No question Pierson was a respected figure among the studios, or at least a figurehead. Screenplays aside, he resided as president of the Academy of Motion Pictures Arts and Sciences from 2001 to 2005, but, honestly, who other than the ass-licking champs of Oscar campaigns give a shit? Ditch all the other credits, too, for that matter. To the Everyman moviegoer, Pierson’s runaway contribution was the 1967 on-screen anthem for sticking it to The Man, the Paul Newman vehicle that serves as a reminder to us all how we should behave in and out of prison – don’t take shit from nobody, even when you’ve got two sets of shackles clamped at your knees and ankles.
For those who haven’t seen the Stuart Rosenberg-directed Cool Hand Luke, first let me say I’m sorry that your elders’ taste is in their ass. How many times they made you sit through The Way We Were and Chitty Chitty Bang Bang without bothering to share a movie that, for many, was an absolute life-changer. Based on the 1965 slack-jawed novel of the same name that vaguely doubles as a memoir, ex-con/author Donn Pearce recounts his days in a Florida chain gang populated by burglars, bullshit artists, and, of course, our titular alcoholic war hero. We don’t meet Lucas Jackson until about chapter three, where we find out that he’s looking at two years for cutting the heads off of parking meters. Because that’s what war heroes do when they come home to a place where the rules and regs don’t make sense anymore.
It may have been Pearce’s recollections that gave the blueprints, but it was Pierson who was responsible for creating the soliloquies that’ve been mimicked for decades in locker rooms and on back porches between drunken nephews and uncles.

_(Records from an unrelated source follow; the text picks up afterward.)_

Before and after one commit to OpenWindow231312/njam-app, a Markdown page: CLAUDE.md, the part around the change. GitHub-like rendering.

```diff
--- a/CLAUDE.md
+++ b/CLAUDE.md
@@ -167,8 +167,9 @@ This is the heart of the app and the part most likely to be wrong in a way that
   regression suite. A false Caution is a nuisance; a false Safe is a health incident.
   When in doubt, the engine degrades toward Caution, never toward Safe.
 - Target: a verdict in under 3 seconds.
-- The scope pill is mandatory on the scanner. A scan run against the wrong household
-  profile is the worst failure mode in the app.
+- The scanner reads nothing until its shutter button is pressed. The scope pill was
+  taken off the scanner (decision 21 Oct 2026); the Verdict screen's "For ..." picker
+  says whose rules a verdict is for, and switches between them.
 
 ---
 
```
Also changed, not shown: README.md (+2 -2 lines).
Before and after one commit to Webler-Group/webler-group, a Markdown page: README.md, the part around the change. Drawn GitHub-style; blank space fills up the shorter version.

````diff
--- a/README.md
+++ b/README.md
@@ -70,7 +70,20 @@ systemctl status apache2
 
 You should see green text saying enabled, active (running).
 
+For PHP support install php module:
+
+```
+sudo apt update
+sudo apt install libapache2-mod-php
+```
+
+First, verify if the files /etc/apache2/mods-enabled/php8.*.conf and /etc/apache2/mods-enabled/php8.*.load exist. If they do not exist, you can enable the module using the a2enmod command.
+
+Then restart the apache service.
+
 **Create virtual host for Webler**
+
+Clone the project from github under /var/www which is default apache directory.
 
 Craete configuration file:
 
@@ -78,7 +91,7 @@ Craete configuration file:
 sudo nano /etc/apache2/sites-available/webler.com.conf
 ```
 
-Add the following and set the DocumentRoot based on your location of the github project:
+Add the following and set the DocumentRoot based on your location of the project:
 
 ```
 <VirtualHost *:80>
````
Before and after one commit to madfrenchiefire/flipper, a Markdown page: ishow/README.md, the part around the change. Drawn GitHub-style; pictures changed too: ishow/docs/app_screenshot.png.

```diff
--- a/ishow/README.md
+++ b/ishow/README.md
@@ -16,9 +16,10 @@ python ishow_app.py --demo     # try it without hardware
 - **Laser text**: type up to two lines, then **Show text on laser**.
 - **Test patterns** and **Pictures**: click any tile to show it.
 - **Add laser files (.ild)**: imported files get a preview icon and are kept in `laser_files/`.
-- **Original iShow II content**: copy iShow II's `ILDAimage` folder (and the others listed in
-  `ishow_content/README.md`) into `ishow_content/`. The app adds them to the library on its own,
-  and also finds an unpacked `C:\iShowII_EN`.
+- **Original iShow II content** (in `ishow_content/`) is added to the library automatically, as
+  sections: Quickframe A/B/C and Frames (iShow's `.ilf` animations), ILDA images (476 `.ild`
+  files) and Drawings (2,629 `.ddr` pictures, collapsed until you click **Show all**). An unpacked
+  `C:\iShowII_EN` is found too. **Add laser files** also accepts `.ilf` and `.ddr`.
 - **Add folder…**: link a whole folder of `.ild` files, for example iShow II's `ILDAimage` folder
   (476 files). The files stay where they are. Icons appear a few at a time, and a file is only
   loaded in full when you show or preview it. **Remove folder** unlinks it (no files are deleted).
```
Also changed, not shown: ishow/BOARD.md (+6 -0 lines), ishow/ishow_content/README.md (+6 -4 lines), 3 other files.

Plus he gave us a pre-Easy Rider Dennis Hopper, making duck noises while wearing soap-on-a-rope!
In the book, everything was recounted by the author in mostly flashbacks. (In real life, he was busted in 1949 for safecracking at the age of 21; in the movie he was a forgettable inmate named “Sailor.”) Pierson pushed the autobiographical riff to the side to make way for all the southern grotesque characters to come out the woodwork. Who can forget the most notable of all, the prison camp’s captain, played by the late great Strother Martin? The Indiana-born U.S. Navy swimming instructor fell into showbiz by teaching movie stars’ children the backstroke on their luscious Hollywood estates.
He trudged his way through a heap of boob tube westerns before sneaking onto the silver screen, but Martin didn’t become a household
name face until given the opportunity to breathe life into Pierson’s script. Some of those lines, my two faves that come to mind embedded above and below, are as memorable as anything Vivien Leigh blubbered while that house was burning or when Bogart hit on Claude Rains at the end of Casablanca. So pour one out for Pierson. If it wasn’t for him, Pearce’s memory may have never been realized by the scraggily Martin.